When it comes to protecting LGBTQ rights– including the vital issues affecting same-sex couples- individual cities are doing a better job than states, according an annual Human Rights Campaign report. Read on for the full story.
Cities Protect Same-Sex Couples & Other LGBTQ+ Rights Better Than States, HRC Study Shows
Each year, the Human Rights Campaign (HRC) releases an annual report rating municipalities throughout the U.S. on LGBTQ inclusion. According to their 2020 report, “a record-setting national average shows that localities continue to lead the way on equality, even in times of national crisis and absent state and federal leadership.” In other words, individual cities are doing more to protect LGBTQ rights than states or even the federal government.
HRC’s report explains that cities continue to take “decisive steps to safeguard LGBTQ people,” even while both federal and state legislators work hard to block progress and roll back rights. In fact, 2020 was a record-breaking year, with 94 states earning the highest score. That’s up from 88 in 2019 and only 11 back in the first year of the MEI (2012).
Human Rights Campaign President Alphonso David said:
“The results of this year’s Municipality Equality Index show definitive evidence that our local leaders across the nation are standing up for equality – even as they faced headwinds from state governments or the Trump-Pence administration.”
Cities fought back against Trump’s attacks on LGBTQ rights
There is no question that the Trump administration made every effort to attack laws aimed to protect LGBTQ people, and our cities have responded with inclusivity and innovative public policy
Over the last four years, the Trump administration has attacked LGBTQ rights from nearly every angle, from banning transgender people from the military to siding with an adoption agency that discriminates against same-sex couples. While that case is still before the Supreme Court (and could still go either way), Trump’s Justice Department argued in favor of the agency, writing that “Philadelphia has impermissibly discriminated against religious exercise.”
David also told USA Today,
“In many instances, local nondiscrimination laws are the only layers of protection that LGBTQ people have. Because local officials are often the first and only line of protection against harmful prejudice and discrimination, it’s imperative that they fight to ensure inclusivity and equity for the most vulnerable, especially those who have multiple marginalized identities.”
What Does the Human Rights Campaign Municipality Index Rating Look At?

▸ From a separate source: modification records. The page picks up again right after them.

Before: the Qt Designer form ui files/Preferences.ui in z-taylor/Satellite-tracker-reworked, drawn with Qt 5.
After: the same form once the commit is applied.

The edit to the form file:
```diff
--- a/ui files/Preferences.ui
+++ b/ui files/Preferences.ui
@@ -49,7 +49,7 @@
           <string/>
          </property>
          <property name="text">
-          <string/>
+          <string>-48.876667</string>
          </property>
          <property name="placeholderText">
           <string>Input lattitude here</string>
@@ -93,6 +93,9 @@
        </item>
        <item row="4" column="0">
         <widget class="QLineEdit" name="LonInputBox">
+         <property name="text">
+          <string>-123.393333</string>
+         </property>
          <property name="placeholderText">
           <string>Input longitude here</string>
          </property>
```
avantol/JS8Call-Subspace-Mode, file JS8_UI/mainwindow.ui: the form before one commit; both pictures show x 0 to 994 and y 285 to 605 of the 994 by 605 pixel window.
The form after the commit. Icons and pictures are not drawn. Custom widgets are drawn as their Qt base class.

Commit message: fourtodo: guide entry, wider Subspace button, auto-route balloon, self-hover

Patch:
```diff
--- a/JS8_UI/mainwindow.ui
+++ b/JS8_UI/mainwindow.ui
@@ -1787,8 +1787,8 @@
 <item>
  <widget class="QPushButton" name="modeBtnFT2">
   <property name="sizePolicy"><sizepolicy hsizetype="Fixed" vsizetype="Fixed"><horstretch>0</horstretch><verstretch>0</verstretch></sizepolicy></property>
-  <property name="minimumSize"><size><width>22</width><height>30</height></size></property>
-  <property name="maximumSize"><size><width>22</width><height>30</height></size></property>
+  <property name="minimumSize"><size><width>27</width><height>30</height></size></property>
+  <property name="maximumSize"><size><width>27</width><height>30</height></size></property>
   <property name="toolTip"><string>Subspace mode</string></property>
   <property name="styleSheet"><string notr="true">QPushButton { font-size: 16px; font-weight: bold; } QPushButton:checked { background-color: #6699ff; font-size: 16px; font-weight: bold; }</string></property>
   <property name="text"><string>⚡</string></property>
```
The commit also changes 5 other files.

The HRC rating looks at numerous factors affecting same-sex marriage and LGBTQ+ rights in determining the overall score. Cities with the highest marks are those with low LGBTQ hate crime statistics (according to the FBI) and that provide services to LGBTQ youth as well as people living with HIV or AIDS, USA Today explains.
According to the full report, many cities on the list- including Savannah, Georgia- enacted laws protecting against discrimination in employment, housing, and public accommodations. Other cities- such as Alexandria, Virginia- strengthened gender identity protections. Many cities also enacted laws against conversion therapy.
Some highlights include:
- 429 cities with employment policies that include sexual orientation and/or gender identity protections
- 188 cities that require contractors to have non-discrimination policies that include sexual orientation and/or gender identity
- 179 cities that offer transgender-inclusive health care for city employees
- 127 cities offering equal benefits to same-sex partners of city employees, as well as their legal dependents.
- 38 states saw their averages increase since the 2019 MEI, including North Dakota, Nebraska, Virginia, and Kansas.
- 61 “All-Star” cities scored 85 points even though their states offer no protections for LGBTQ people.
- 61 states have an openly LGBTQ official in senior leadership positions.
Check out the full report, which includes a searchable database to find your own city and detailed scorecards for every city included in the index.
Does your city do more to protect same-sex marriage and other LGBTQ+ rights than your state? Share your thoughts below.
Brittany (her friends call her Britt) is living the good life with her wife and daughter in the “middle of nowhere.” Surrounded by trees and wildlife, there’s always something new to explore! When she’s not out hiking or indulging in her bird-watching obsession, she loves playing board games with her family. She holds the family record for the most consecutive Trivial Pursuit wins.